No matter ultimately, for this is a joyous book despite all of Matt. Bramble's grousing. It has high spirits for days. The late-arriving character who stands out is not actually Clinker, but the Scotsman Lieutenant Lismahago, who once spent an extended period with a Native American tribe, thereby securing a "colorful" status for all time, and who although interesting to talk to is confoundedly contradictory of whatever position one might choose to take. Matt. Bramble can't quite decide whether he likes this fellow or not, but sister Tabitha has no such qualms - he is an available male of appropriate age and social class, and she moves in for the kill.

All resolves nicely, as is appropriate for a comedy - although one must admit that the long-term prospects for a couple of the couplings do not look all that bright.

Tuesday, October 6, 2015

Closer to God (dir. Billy Senese)

Indie films that try to behave commercially run the risk of falling between two stools, and Billy Senese's cloning thriller Closer to God is a classic example of this. It starts with a team of unglamorous scientists - shades of The Andromeda Strain (1971) - guiding the birth of a human clone, and although crucial questions are left unanswered (such as, where's the funding for all this coming from?), the widescreen visual style is controlled enough to suggest that the movie might just be interested in tackling an explosive and controversial subject in a serious manner.

Vain hope. It never attains the seriousness of The Andromeda Strain, even, let alone its obvious forebear, Mary Shelley's Frankenstein. Naming the chief scientist "Victor" was a cute, bad idea, although the character is played well by Jeremy Childs. Our Dr. Victor, alas for him and even more so for the film, is hiding the existence of some missteps on his scientific trail that will return to haunt everyone concerned in full-blown horror-movie fashion. The protestors who rise up against the scientists for dabbling in cloning in the first place, because of concerns about dangers in execution / bioethics issues /researcher hubris (take your pick), have no idea, really.

Since Closer to God abandons any pretenses to thoughtfulness or subtlety early on, it is fair to say that it was designed not as a potential succès d'estime but as a "calling card" - a chance to show the Big Money Boys that a director can deliver the Hollywood goods on a small budget. Needless to say, I don't find that as worthy a goal as making a genuinely interesting film, and wanting to continue to do so. To take one example, if a Rian Johnson "graduates" from Brick to Looper to (heaven help us) Star Wars: Episode VIII, the quality going down as his paychecks go up, that is more of interest to his accountant than to film lovers.

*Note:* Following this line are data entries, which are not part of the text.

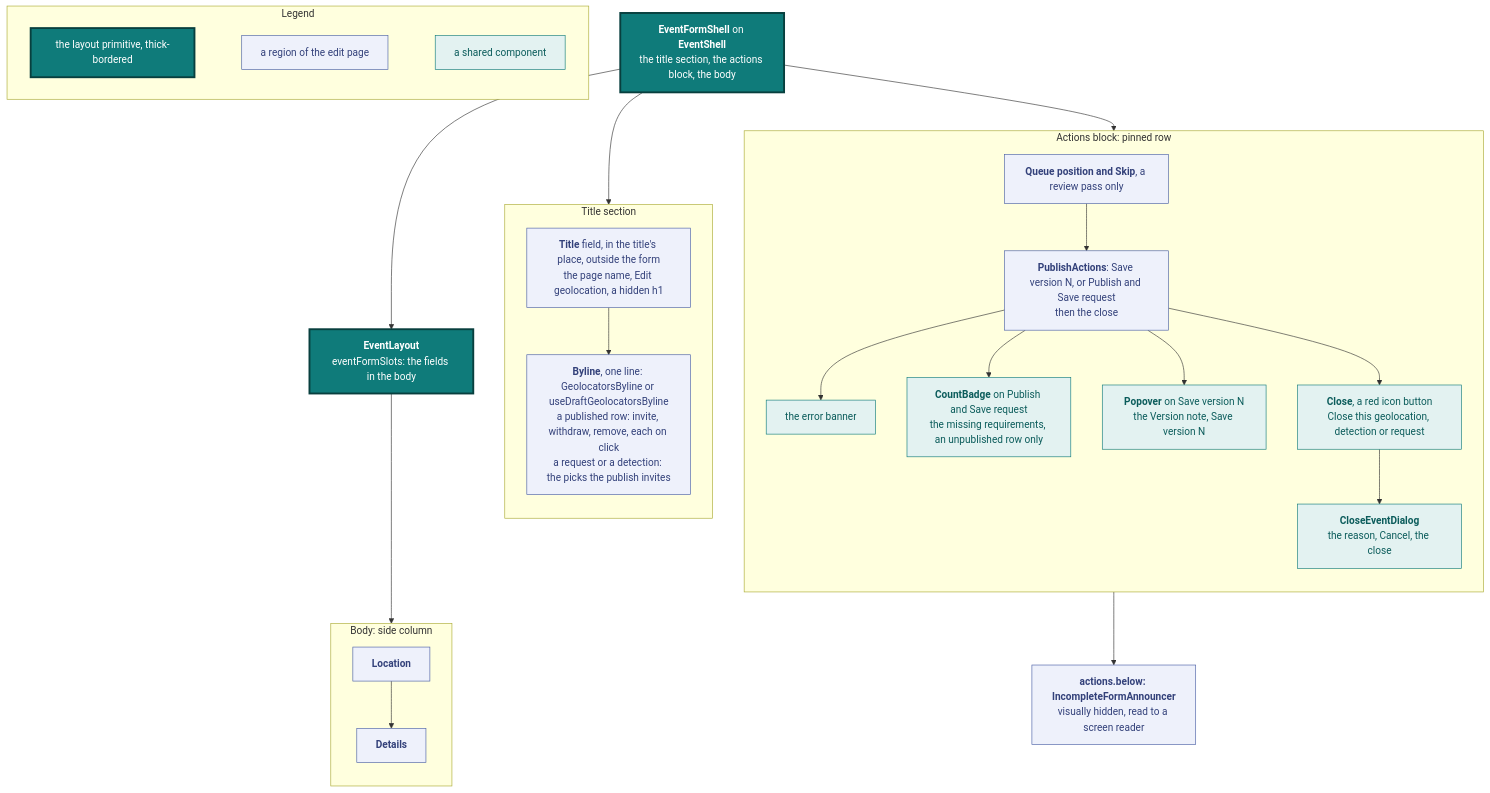
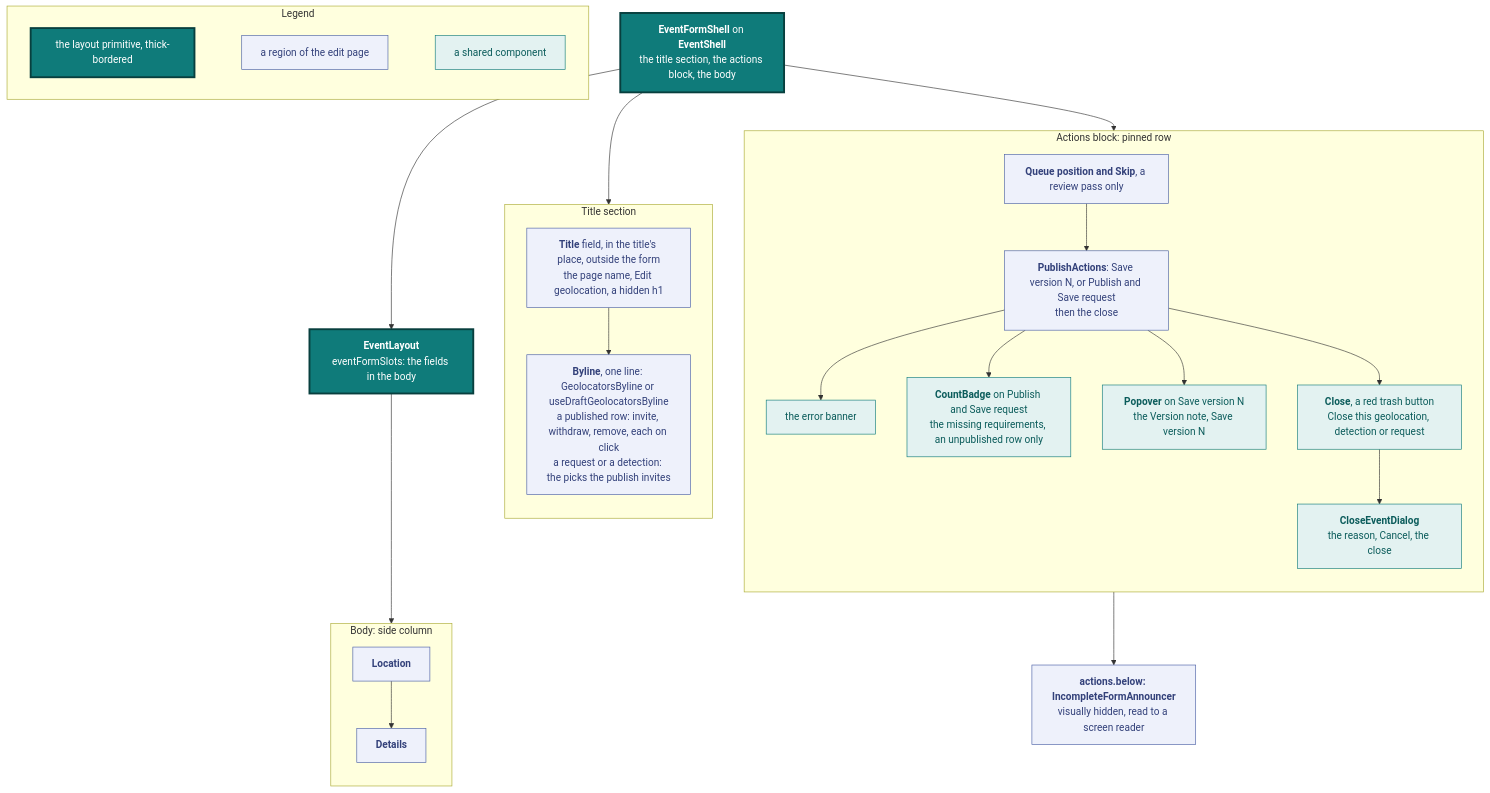
Diagram 11 of 16 in docs/design.md (vidithq/vidit), drawn with Mermaid before and after one commit. The commit also changed other lines of this file and 1 other file, not shown here.

````diff
--- a/docs/design.md
+++ b/docs/design.md
@@ -1046,63 +1046,63 @@
 ```mermaid
 flowchart TB
   classDef spec fill:#eef1fb,stroke:#4a5fa5,color:#33417a
   classDef shared fill:#e3f2f1,stroke:#0f7b7a,color:#0b5c5b
   classDef core fill:#0f7b7a,stroke:#083f3e,stroke-width:3px,color:#ffffff
 
   subgraph legend [Legend]
     direction LR
     l1["`the layout primitive, thick-bordered`"]:::core
     l2["`a region of the edit page`"]:::spec
     l3["`a shared component`"]:::shared
     l1 ~~~ l2 ~~~ l3
   end
 
   shell["`**EventFormShell** on **EventShell**
   the title section, the actions block, the body`"]:::core
   layout["`**EventLayout**
   eventFormSlots: the fields in the body`"]:::core
 
   subgraph titlesection [Title section]
     direction TB
     title["`**Title** field, in the title's place, outside the form
     the page name, Edit geolocation, a hidden h1`"]:::spec
     byline["`**Byline**, one line: GeolocatorsByline or useDraftGeolocatorsByline
     a published row: invite, withdraw, remove, each on click
     a request or a detection: the picks the publish invites`"]:::spec
     title --> byline
   end
 
   subgraph rail [Actions block: pinned row]
     direction TB
     queue["`**Queue position and Skip**, a review pass only`"]:::spec
     actions["`**PublishActions**: Save version N, or Publish and Save request
     then the close`"]:::spec
     count["`**CountBadge** on Publish and Save request
     the missing requirements, an unpublished row only`"]:::shared
     banner["`the error banner`"]:::shared
     popover["`**Popover** on Save version N
     the Version note, Save version N`"]:::shared
-    close["`**Close**, a red icon button
+    close["`**Close**, a red trash button
     Close this geolocation, detection or request`"]:::shared
     dialog["`**CloseEventDialog**
     the reason, Cancel, the close`"]:::shared
     queue --> actions --> banner
     actions --> count
     actions --> popover
     actions --> close --> dialog
   end
 
   note["`**actions.below: IncompleteFormAnnouncer**
   visually hidden, read to a screen reader`"]:::spec
 
   subgraph side [Body: side column]
     direction TB
     location["`**Location**`"]:::spec
     details["`**Details**`"]:::spec
     location --> details
   end
 
   shell --> titlesection
   shell --> rail --> note
   shell --> layout --> side
 ```
````
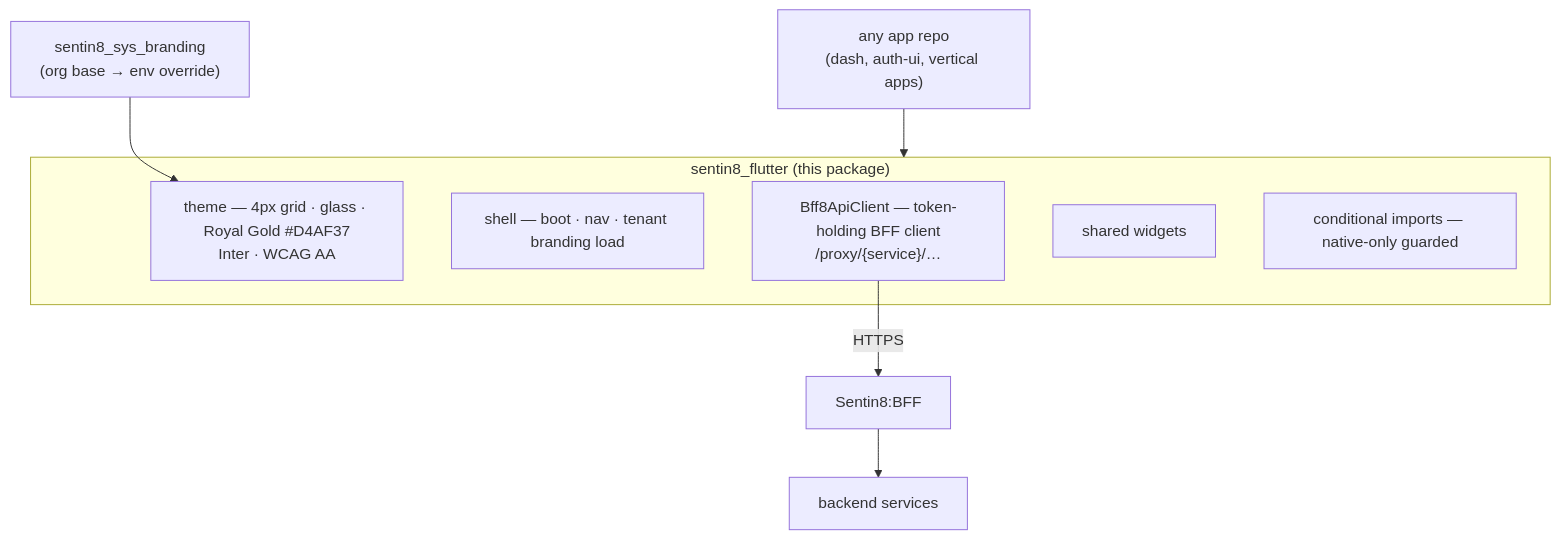
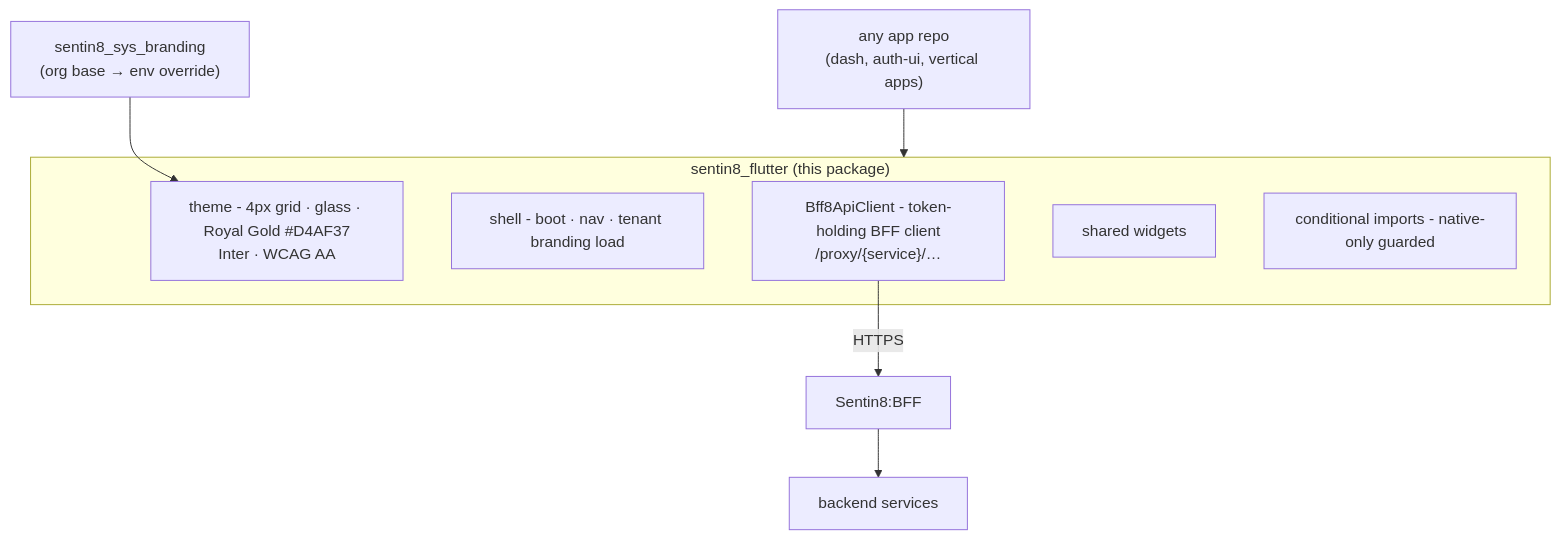
Before and after one commit to Sentin8/sentin8-site: the first of 2 diagrams in docs/sdk/flutter/design.md, drawn with Mermaid. The commit also changed other lines of this file and 105 other files, not shown here.

````diff
--- a/docs/sdk/flutter/design.md
+++ b/docs/sdk/flutter/design.md
@@ -21,14 +21,14 @@
 ```mermaid
 graph TD
     subgraph PKG["sentin8_flutter (this package)"]
-        THEME["theme — 4px grid · glass · Royal Gold #D4AF37<br/>Inter · WCAG AA"]
-        SHELL["shell — boot · nav · tenant branding load"]
-        BFFC["Bff8ApiClient — token-holding BFF client<br/>/proxy/{service}/…"]
+        THEME["theme - 4px grid · glass · Royal Gold #D4AF37<br/>Inter · WCAG AA"]
+        SHELL["shell - boot · nav · tenant branding load"]
+        BFFC["Bff8ApiClient - token-holding BFF client<br/>/proxy/{service}/…"]
         WIDGETS["shared widgets"]
-        GUARD["conditional imports — native-only guarded"]
+        GUARD["conditional imports - native-only guarded"]
     end
     APP["any app repo<br/>(dash, auth-ui, vertical apps)"] --> PKG
     BFFC -->|"HTTPS"| BFF["Sentin8:BFF"]
     BFF --> SVC["backend services"]
     BRANDING["sentin8_sys_branding<br/>(org base → env override)"] --> THEME
 ```
````
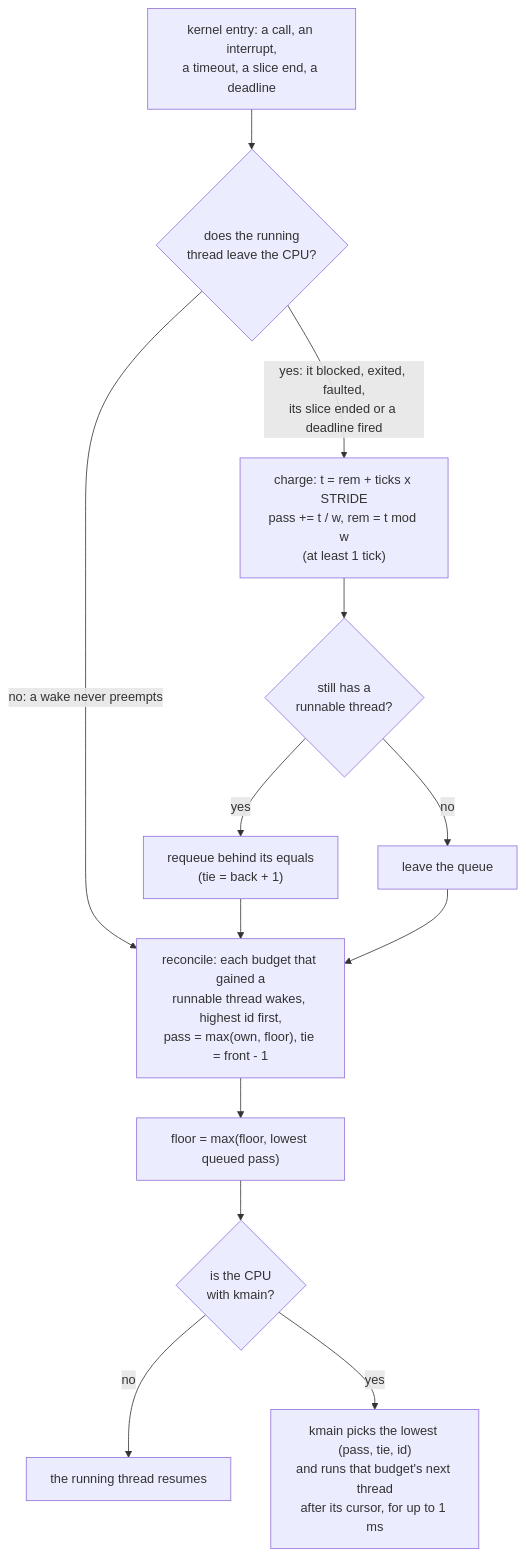
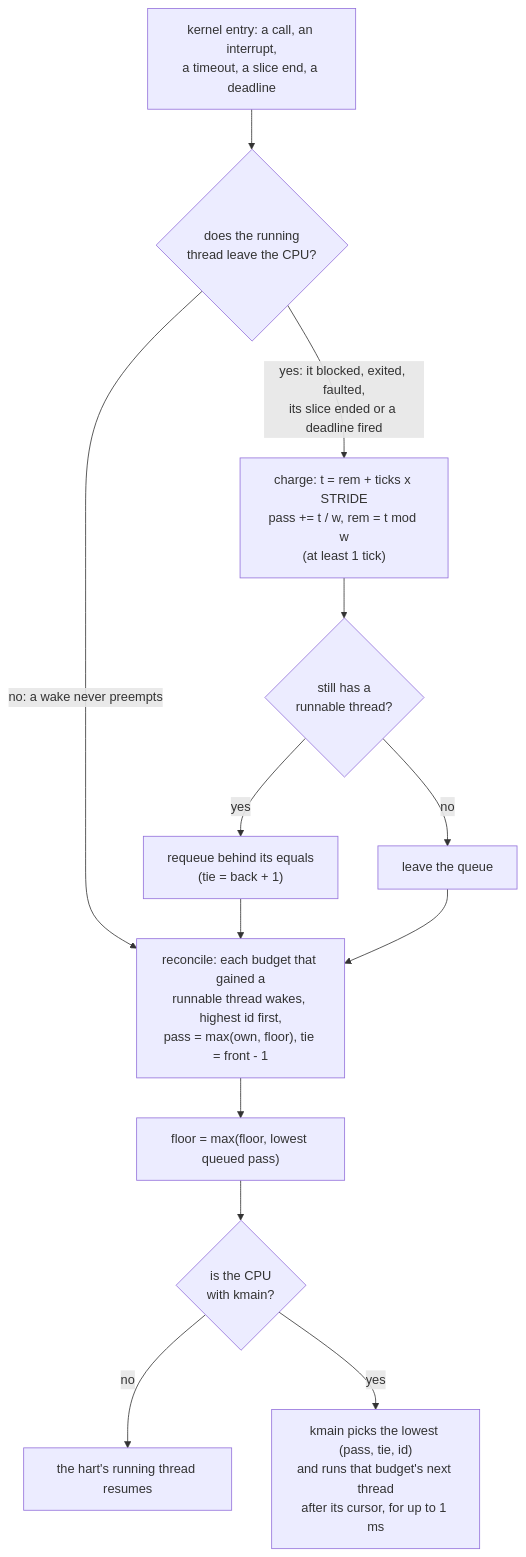
Before and after one commit to sirmick/redoubt: the diagram in docs/kernel/scheduling.md, drawn with Mermaid. The commit also changed other lines of this file and 48 other files, not shown here.

````diff
--- a/docs/kernel/scheduling.md
+++ b/docs/kernel/scheduling.md
@@ -179,15 +179,15 @@
 ```mermaid
 flowchart TD
     K["kernel entry: a call, an interrupt,<br/>a timeout, a slice end, a deadline"] --> D{"does the running<br/>thread leave the CPU?"}
     D -- "no: a wake never preempts" --> REC
     D -- "yes: it blocked, exited, faulted,<br/>its slice ended or a deadline fired" --> F["charge: t = rem + ticks x STRIDE<br/>pass += t / w, rem = t mod w<br/>(at least 1 tick)"]
     F --> S{"still has a<br/>runnable thread?"}
     S -- yes --> RQ["requeue behind its equals<br/>(tie = back + 1)"]
     S -- no --> LV[leave the queue]
     RQ --> REC
     LV --> REC
     REC["reconcile: each budget that gained a<br/>runnable thread wakes, highest id first,<br/>pass = max(own, floor), tie = front - 1"] --> FL["floor = max(floor, lowest queued pass)"]
     FL --> R{"is the CPU<br/>with kmain?"}
-    R -- no --> RUN[the running thread resumes]
+    R -- no --> RUN[the hart's running thread resumes]
     R -- yes --> P["kmain picks the lowest (pass, tie, id)<br/>and runs that budget's next thread<br/>after its cursor, for up to 1 ms"]
 ```
````
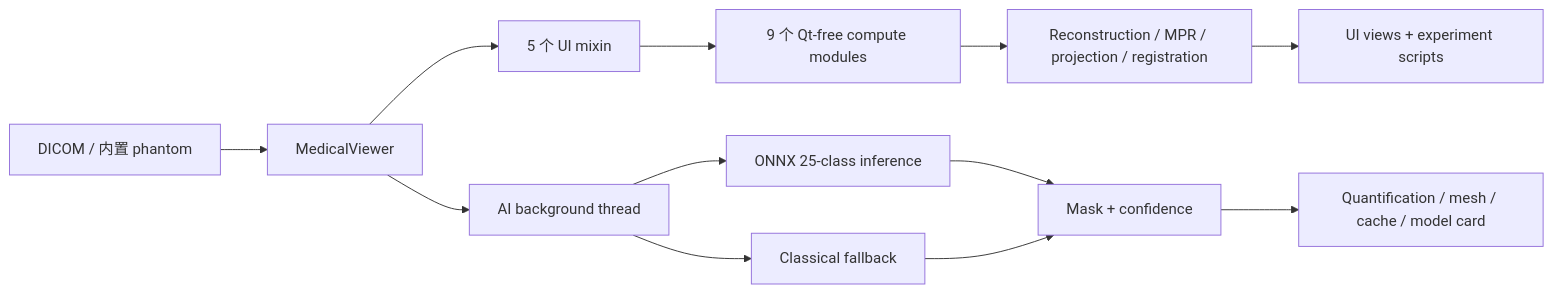
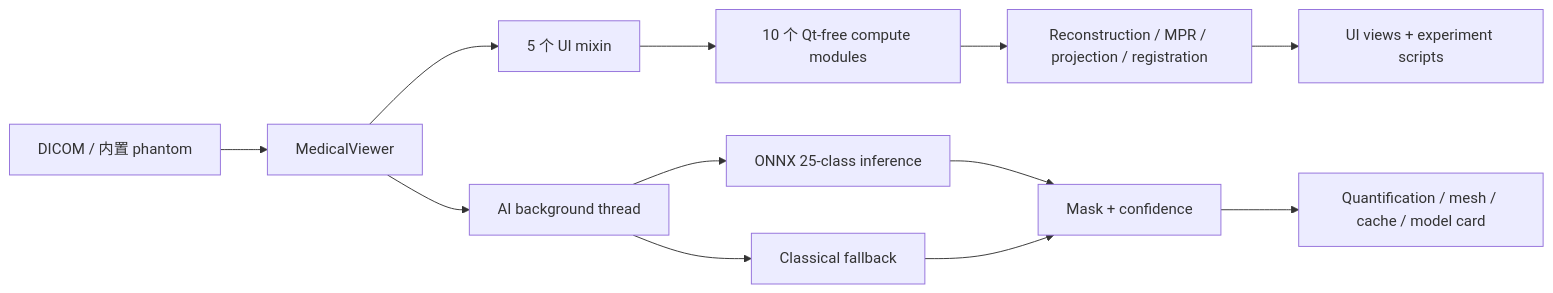
One commit to sunce764/medical-imaging-workstation changed the diagram in docs/project_report_zh.md. Above: the diagram before and after it, drawn with Mermaid. The commit also changed other lines of this file and 17 other files, not shown here.

````diff
--- a/docs/project_report_zh.md
+++ b/docs/project_report_zh.md
@@ -127,14 +129,14 @@
 ```mermaid
 flowchart LR
     A[DICOM / 内置 phantom] --> B[MedicalViewer]
     B --> C[5 个 UI mixin]
     B --> D[AI background thread]
-    C --> E[9 个 Qt-free compute modules]
+    C --> E[10 个 Qt-free compute modules]
     D --> F[ONNX 25-class inference]
     D --> G[Classical fallback]
     F --> H[Mask + confidence]
     G --> H
     H --> I[Quantification / mesh / cache / model card]
     E --> J[Reconstruction / MPR / projection / registration]
     J --> K[UI views + experiment scripts]
 ```
````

But there are good calling cards and bad calling cards, and if Closer to God really worked as a genre piece, I'd be happy to point that out. It doesn't, though. I can't say how it doesn't without giving away too much plot, but the third-act borrowings will be pretty obvious to a seasoned movie buff. The proceedings never become boring, and the film remains watchable till the end, but that is kind of low praise. A calling-card-type film should knock your socks off in the manner of Steven Spielberg's Duel. Otherwise, why bother?